Our goal is to combat EHE through the discovery of drug regimens and treatments that will allow us to manage and control EHE. To achieve this, we must first understand this rare cancer. We know that it can present in either an indolent (slow-growing) or an aggressive phase, but we do not yet know what dictates which phase is present, nor the trigger(s) that cause the indolent form to became aggressive, nor the reasons why it is often aggressive in children and young adults. We do not yet fully understand what causes EHE, what factors may lead to a person being predisposed to EHE, nor how it spreads within the body; nor do we understand the natural history of this cancer.
The EHE Rare Cancer Charity (UK) is therefore dedicated to promoting and supporting the research necessary to find the answers to these questions. Currently the only coordinated research programme into EHE is that led by Dr Brian Rubin from his research laboratories in the Cleveland Clinic in the USA, in collaboration with other American and international research facilities and cancer clinics. Please go to our RESEARCH section for more information about Dr Rubin's research programme, as well as other EHE research we are promoting. A summary of our EHE GROUP RESEARCH AND FUNDRAISING STRATEGY 2017 can be found in the RESOURCES section of this site. In addition, a broader overview of the research and associated fundraising objectives of the EHE Group can be found in our FUNDRAISING AND RESEARCH OBJECTIVES information sheet which can also be found in the RESOURCES section of this website.
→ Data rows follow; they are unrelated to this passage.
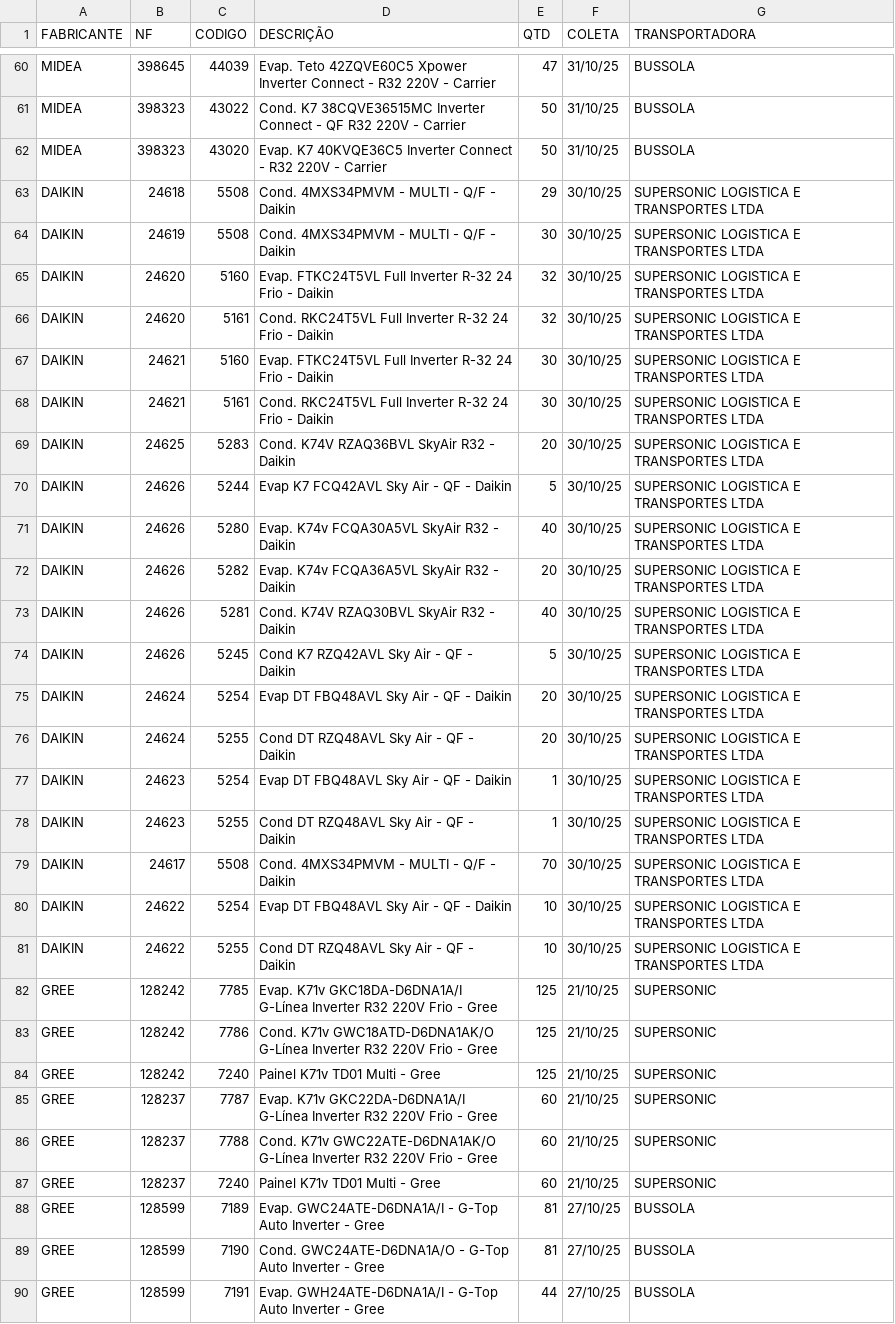
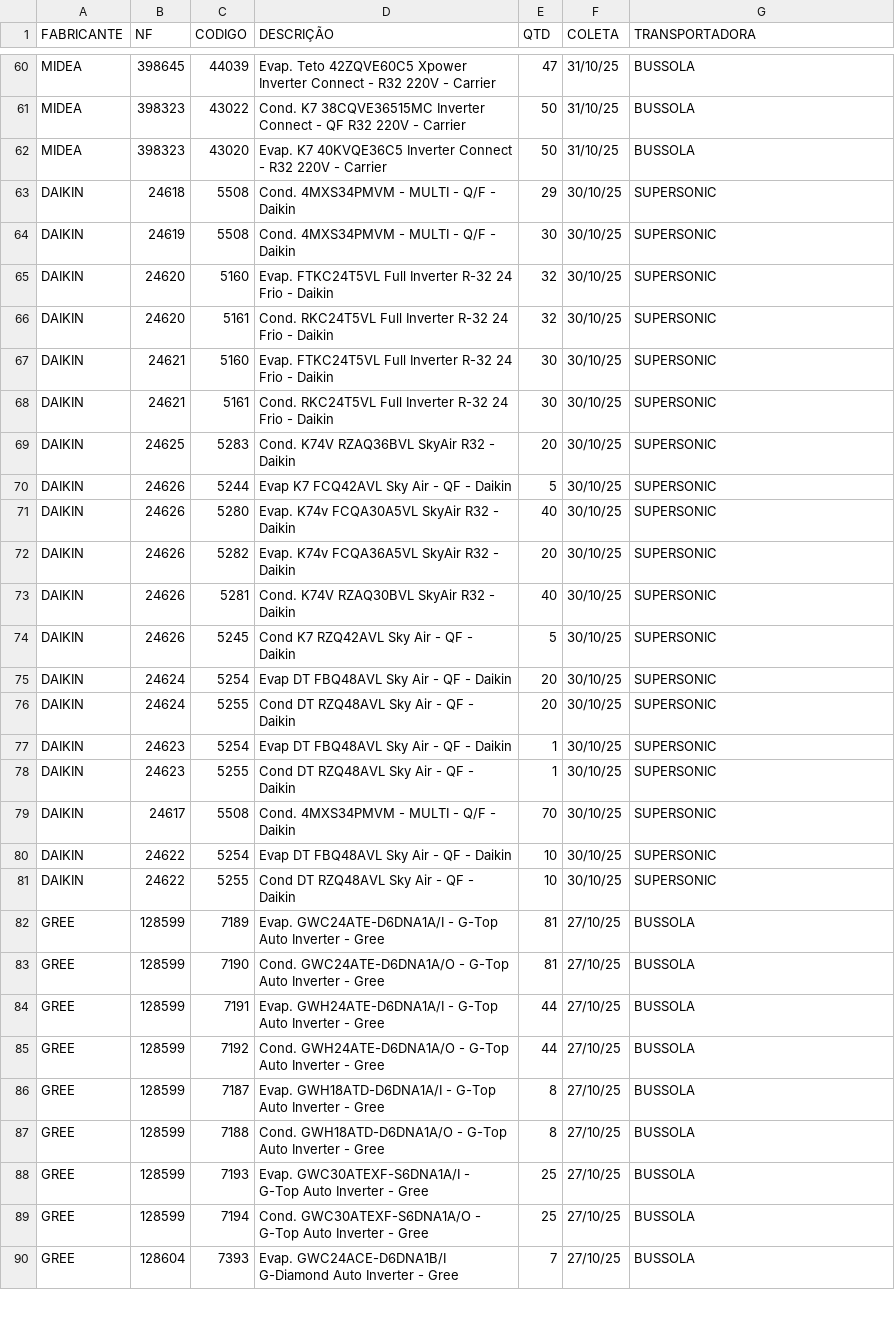
Before and after one commit to discomerciologistica/agendamentos, a CSV file: nfsfaturadassemagendamento.csv, drawn as a sheet; only a part is shown, gaps mark what is left out; the shorter side is filled out with more unchanged rows.

Commit message:
Update nfsfaturadassemagendamento.csv

```diff
--- a/nfsfaturadassemagendamento.csv
+++ b/nfsfaturadassemagendamento.csv
@@ -62,27 +62,21 @@ MIDEA,398323,43022,Cond. K7 38CQVE36515MC Inverter Connect - QF R32 220V - Carri
 MIDEA,398323,43020,Evap. K7 40KVQE36C5 Inverter Connect  - R32 220V - Carrier,50,31/10/25,BUSSOLA
-DAIKIN,24618,5508,Cond. 4MXS34PMVM - MULTI - Q/F - Daikin,29,30/10/25,SUPERSONIC LOGISTICA E TRANSPORTES LTDA
-DAIKIN,24619,5508,Cond. 4MXS34PMVM - MULTI - Q/F - Daikin,30,30/10/25,SUPERSONIC LOGISTICA E TRANSPORTES LTDA
-DAIKIN,24620,5160,Evap. FTKC24T5VL Full Inverter R-32  24 Frio - Daikin,32,30/10/25,SUPERSONIC LOGISTICA E TRANSPORTES LTDA
-DAIKIN,24620,5161,Cond. RKC24T5VL Full Inverter R-32  24 Frio - Daikin,32,30/10/25,SUPERSONIC LOGISTICA E TRANSPORTES LTDA
-DAIKIN,24621,5160,Evap. FTKC24T5VL Full Inverter R-32  24 Frio - Daikin,30,30/10/25,SUPERSONIC LOGISTICA E TRANSPORTES LTDA
-DAIKIN,24621,5161,Cond. RKC24T5VL Full Inverter R-32  24 Frio - Daikin,30,30/10/25,SUPERSONIC LOGISTICA E TRANSPORTES LTDA
-DAIKIN,24625,5283,Cond. K74V RZAQ36BVL SkyAir R32 - Daikin,20,30/10/25,SUPERSONIC LOGISTICA E TRANSPORTES LTDA
-DAIKIN,24626,5244,Evap K7 FCQ42AVL Sky Air - QF - Daikin,5,30/10/25,SUPERSONIC LOGISTICA E TRANSPORTES LTDA
-DAIKIN,24626,5280,Evap. K74v FCQA30A5VL SkyAir R32 - Daikin,40,30/10/25,SUPERSONIC LOGISTICA E TRANSPORTES LTDA
-DAIKIN,24626,5282,Evap. K74v FCQA36A5VL SkyAir R32 - Daikin,20,30/10/25,SUPERSONIC LOGISTICA E TRANSPORTES LTDA
-DAIKIN,24626,5281,Cond. K74V RZAQ30BVL SkyAir R32 - Daikin,40,30/10/25,SUPERSONIC LOGISTICA E TRANSPORTES LTDA
-DAIKIN,24626,5245,Cond K7 RZQ42AVL Sky Air - QF - Daikin,5,30/10/25,SUPERSONIC LOGISTICA E TRANSPORTES LTDA
-DAIKIN,24624,5254,Evap DT FBQ48AVL Sky Air - QF - Daikin,20,30/10/25,SUPERSONIC LOGISTICA E TRANSPORTES LTDA
-DAIKIN,24624,5255,Cond DT RZQ48AVL Sky Air - QF - Daikin,20,30/10/25,SUPERSONIC LOGISTICA E TRANSPORTES LTDA
-DAIKIN,24623,5254,Evap DT FBQ48AVL Sky Air - QF - Daikin,1,30/10/25,SUPERSONIC LOGISTICA E TRANSPORTES LTDA
-DAIKIN,24623,5255,Cond DT RZQ48AVL Sky Air - QF - Daikin,1,30/10/25,SUPERSONIC LOGISTICA E TRANSPORTES LTDA
-DAIKIN,24617,5508,Cond. 4MXS34PMVM - MULTI - Q/F - Daikin,70,30/10/25,SUPERSONIC LOGISTICA E TRANSPORTES LTDA
-DAIKIN,24622,5254,Evap DT FBQ48AVL Sky Air - QF - Daikin,10,30/10/25,SUPERSONIC LOGISTICA E TRANSPORTES LTDA
-DAIKIN,24622,5255,Cond DT RZQ48AVL Sky Air - QF - Daikin,10,30/10/25,SUPERSONIC LOGISTICA E TRANSPORTES LTDA
-GREE,128242,7785,Evap. K71v GKC18DA-D6DNA1A/I G-Línea Inverter  R32 220V Frio - Gree,125,21/10/25,SUPERSONIC
-GREE,128242,7786,Cond. K71v GWC18ATD-D6DNA1AK/O G-Línea Inverter R32 220V Frio - Gree,125,21/10/25,SUPERSONIC
-GREE,128242,7240,Painel K71v TD01 Multi - Gree,125,21/10/25,SUPERSONIC
-GREE,128237,7787,Evap. K71v GKC22DA-D6DNA1A/I G-Línea Inverter  R32 220V Frio - Gree,60,21/10/25,SUPERSONIC
-GREE,128237,7788,Cond. K71v GWC22ATE-D6DNA1AK/O G-Línea Inverter R32 220V Frio - Gree,60,21/10/25,SUPERSONIC
-GREE,128237,7240,Painel K71v TD01 Multi - Gree,60,21/10/25,SUPERSONIC
+DAIKIN,24618,5508,Cond. 4MXS34PMVM - MULTI - Q/F - Daikin,29,30/10/25,SUPERSONIC
+DAIKIN,24619,5508,Cond. 4MXS34PMVM - MULTI - Q/F - Daikin,30,30/10/25,SUPERSONIC
+DAIKIN,24620,5160,Evap. FTKC24T5VL Full Inverter R-32  24 Frio - Daikin,32,30/10/25,SUPERSONIC
+DAIKIN,24620,5161,Cond. RKC24T5VL Full Inverter R-32  24 Frio - Daikin,32,30/10/25,SUPERSONIC
+DAIKIN,24621,5160,Evap. FTKC24T5VL Full Inverter R-32  24 Frio - Daikin,30,30/10/25,SUPERSONIC
+DAIKIN,24621,5161,Cond. RKC24T5VL Full Inverter R-32  24 Frio - Daikin,30,30/10/25,SUPERSONIC
+DAIKIN,24625,5283,Cond. K74V RZAQ36BVL SkyAir R32 - Daikin,20,30/10/25,SUPERSONIC
+DAIKIN,24626,5244,Evap K7 FCQ42AVL Sky Air - QF - Daikin,5,30/10/25,SUPERSONIC
+DAIKIN,24626,5280,Evap. K74v FCQA30A5VL SkyAir R32 - Daikin,40,30/10/25,SUPERSONIC
+DAIKIN,24626,5282,Evap. K74v FCQA36A5VL SkyAir R32 - Daikin,20,30/10/25,SUPERSONIC
+DAIKIN,24626,5281,Cond. K74V RZAQ30BVL SkyAir R32 - Daikin,40,30/10/25,SUPERSONIC
+DAIKIN,24626,5245,Cond K7 RZQ42AVL Sky Air - QF - Daikin,5,30/10/25,SUPERSONIC
+DAIKIN,24624,5254,Evap DT FBQ48AVL Sky Air - QF - Daikin,20,30/10/25,SUPERSONIC
+DAIKIN,24624,5255,Cond DT RZQ48AVL Sky Air - QF - Daikin,20,30/10/25,SUPERSONIC
+DAIKIN,24623,5254,Evap DT FBQ48AVL Sky Air - QF - Daikin,1,30/10/25,SUPERSONIC
+DAIKIN,24623,5255,Cond DT RZQ48AVL Sky Air - QF - Daikin,1,30/10/25,SUPERSONIC
+DAIKIN,24617,5508,Cond. 4MXS34PMVM - MULTI - Q/F - Daikin,70,30/10/25,SUPERSONIC
+DAIKIN,24622,5254,Evap DT FBQ48AVL Sky Air - QF - Daikin,10,30/10/25,SUPERSONIC
+DAIKIN,24622,5255,Cond DT RZQ48AVL Sky Air - QF - Daikin,10,30/10/25,SUPERSONIC
 GREE,128599,7189,Evap. GWC24ATE-D6DNA1A/I - G-Top Auto Inverter - Gree,81,27/10/25,BUSSOLA
```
We support the research programme in two important ways. First, our members can provide important data relating to themselves and their cancer. This is the type of patient data that typically is not available for rare cancers, and can provide critical information to medical and research specialists working with EHE. Second, research cannot progress if it is not funded. There is almost no government funding for research into rare cancers. Established charities and foundations also provide extremely limited funding at the early stages of such research. We will therefore continue to strive to raise from our members and from external sources the funds needed to allow EHE research to progress and lead to the understanding we need to combat this disease.